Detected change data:

******************************

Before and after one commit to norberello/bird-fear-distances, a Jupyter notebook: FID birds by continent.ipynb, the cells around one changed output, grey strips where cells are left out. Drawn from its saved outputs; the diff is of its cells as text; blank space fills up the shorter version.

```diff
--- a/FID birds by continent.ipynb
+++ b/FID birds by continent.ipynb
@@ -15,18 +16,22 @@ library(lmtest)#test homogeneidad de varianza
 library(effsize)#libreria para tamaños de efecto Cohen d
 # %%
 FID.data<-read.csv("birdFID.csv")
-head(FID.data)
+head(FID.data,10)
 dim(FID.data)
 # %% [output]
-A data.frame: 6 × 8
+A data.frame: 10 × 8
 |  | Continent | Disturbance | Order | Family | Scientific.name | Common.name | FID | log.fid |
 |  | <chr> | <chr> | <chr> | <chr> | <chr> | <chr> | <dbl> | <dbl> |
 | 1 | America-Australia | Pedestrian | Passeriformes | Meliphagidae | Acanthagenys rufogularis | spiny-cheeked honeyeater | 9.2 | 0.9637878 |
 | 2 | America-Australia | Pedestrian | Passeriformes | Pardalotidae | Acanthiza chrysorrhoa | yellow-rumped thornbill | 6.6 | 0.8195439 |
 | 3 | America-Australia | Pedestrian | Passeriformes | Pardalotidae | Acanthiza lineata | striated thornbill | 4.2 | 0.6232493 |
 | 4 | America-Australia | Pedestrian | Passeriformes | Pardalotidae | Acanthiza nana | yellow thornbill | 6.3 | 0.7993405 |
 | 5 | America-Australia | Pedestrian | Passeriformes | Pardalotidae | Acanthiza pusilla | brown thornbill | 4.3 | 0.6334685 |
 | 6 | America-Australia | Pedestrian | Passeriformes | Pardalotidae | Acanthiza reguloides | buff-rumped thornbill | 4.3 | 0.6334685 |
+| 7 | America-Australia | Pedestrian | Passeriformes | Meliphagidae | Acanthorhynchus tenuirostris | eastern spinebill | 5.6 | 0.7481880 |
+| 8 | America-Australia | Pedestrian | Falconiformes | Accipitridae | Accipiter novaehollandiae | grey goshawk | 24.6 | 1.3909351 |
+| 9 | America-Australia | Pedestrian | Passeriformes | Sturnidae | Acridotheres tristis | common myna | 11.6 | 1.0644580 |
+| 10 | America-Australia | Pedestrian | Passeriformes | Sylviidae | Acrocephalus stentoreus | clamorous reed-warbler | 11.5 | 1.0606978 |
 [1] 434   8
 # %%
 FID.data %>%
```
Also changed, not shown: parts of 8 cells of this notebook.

******************************

Work order.
Reproduce each line above exactly.

Result of the exercise.
Before and after one commit to norberello/bird-fear-distances, a Jupyter notebook: FID birds by continent.ipynb, the cells around one changed output, grey strips where cells are left out. Drawn from its saved outputs; the diff is of its cells as text; blank space fills up the shorter version.

```diff
--- a/FID birds by continent.ipynb
+++ b/FID birds by continent.ipynb
@@ -15,18 +16,22 @@ library(lmtest)#test homogeneidad de varianza
 library(effsize)#libreria para tamaños de efecto Cohen d
 # %%
 FID.data<-read.csv("birdFID.csv")
-head(FID.data)
+head(FID.data,10)
 dim(FID.data)
 # %% [output]
-A data.frame: 6 × 8
+A data.frame: 10 × 8
 |  | Continent | Disturbance | Order | Family | Scientific.name | Common.name | FID | log.fid |
 |  | <chr> | <chr> | <chr> | <chr> | <chr> | <chr> | <dbl> | <dbl> |
 | 1 | America-Australia | Pedestrian | Passeriformes | Meliphagidae | Acanthagenys rufogularis | spiny-cheeked honeyeater | 9.2 | 0.9637878 |
 | 2 | America-Australia | Pedestrian | Passeriformes | Pardalotidae | Acanthiza chrysorrhoa | yellow-rumped thornbill | 6.6 | 0.8195439 |
 | 3 | America-Australia | Pedestrian | Passeriformes | Pardalotidae | Acanthiza lineata | striated thornbill | 4.2 | 0.6232493 |
 | 4 | America-Australia | Pedestrian | Passeriformes | Pardalotidae | Acanthiza nana | yellow thornbill | 6.3 | 0.7993405 |
 | 5 | America-Australia | Pedestrian | Passeriformes | Pardalotidae | Acanthiza pusilla | brown thornbill | 4.3 | 0.6334685 |
 | 6 | America-Australia | Pedestrian | Passeriformes | Pardalotidae | Acanthiza reguloides | buff-rumped thornbill | 4.3 | 0.6334685 |
+| 7 | America-Australia | Pedestrian | Passeriformes | Meliphagidae | Acanthorhynchus tenuirostris | eastern spinebill | 5.6 | 0.7481880 |
+| 8 | America-Australia | Pedestrian | Falconiformes | Accipitridae | Accipiter novaehollandiae | grey goshawk | 24.6 | 1.3909351 |
+| 9 | America-Australia | Pedestrian | Passeriformes | Sturnidae | Acridotheres tristis | common myna | 11.6 | 1.0644580 |
+| 10 | America-Australia | Pedestrian | Passeriformes | Sylviidae | Acrocephalus stentoreus | clamorous reed-warbler | 11.5 | 1.0606978 |
 [1] 434   8
 # %%
 FID.data %>%
```
Also changed, not shown: parts of 8 cells of this notebook.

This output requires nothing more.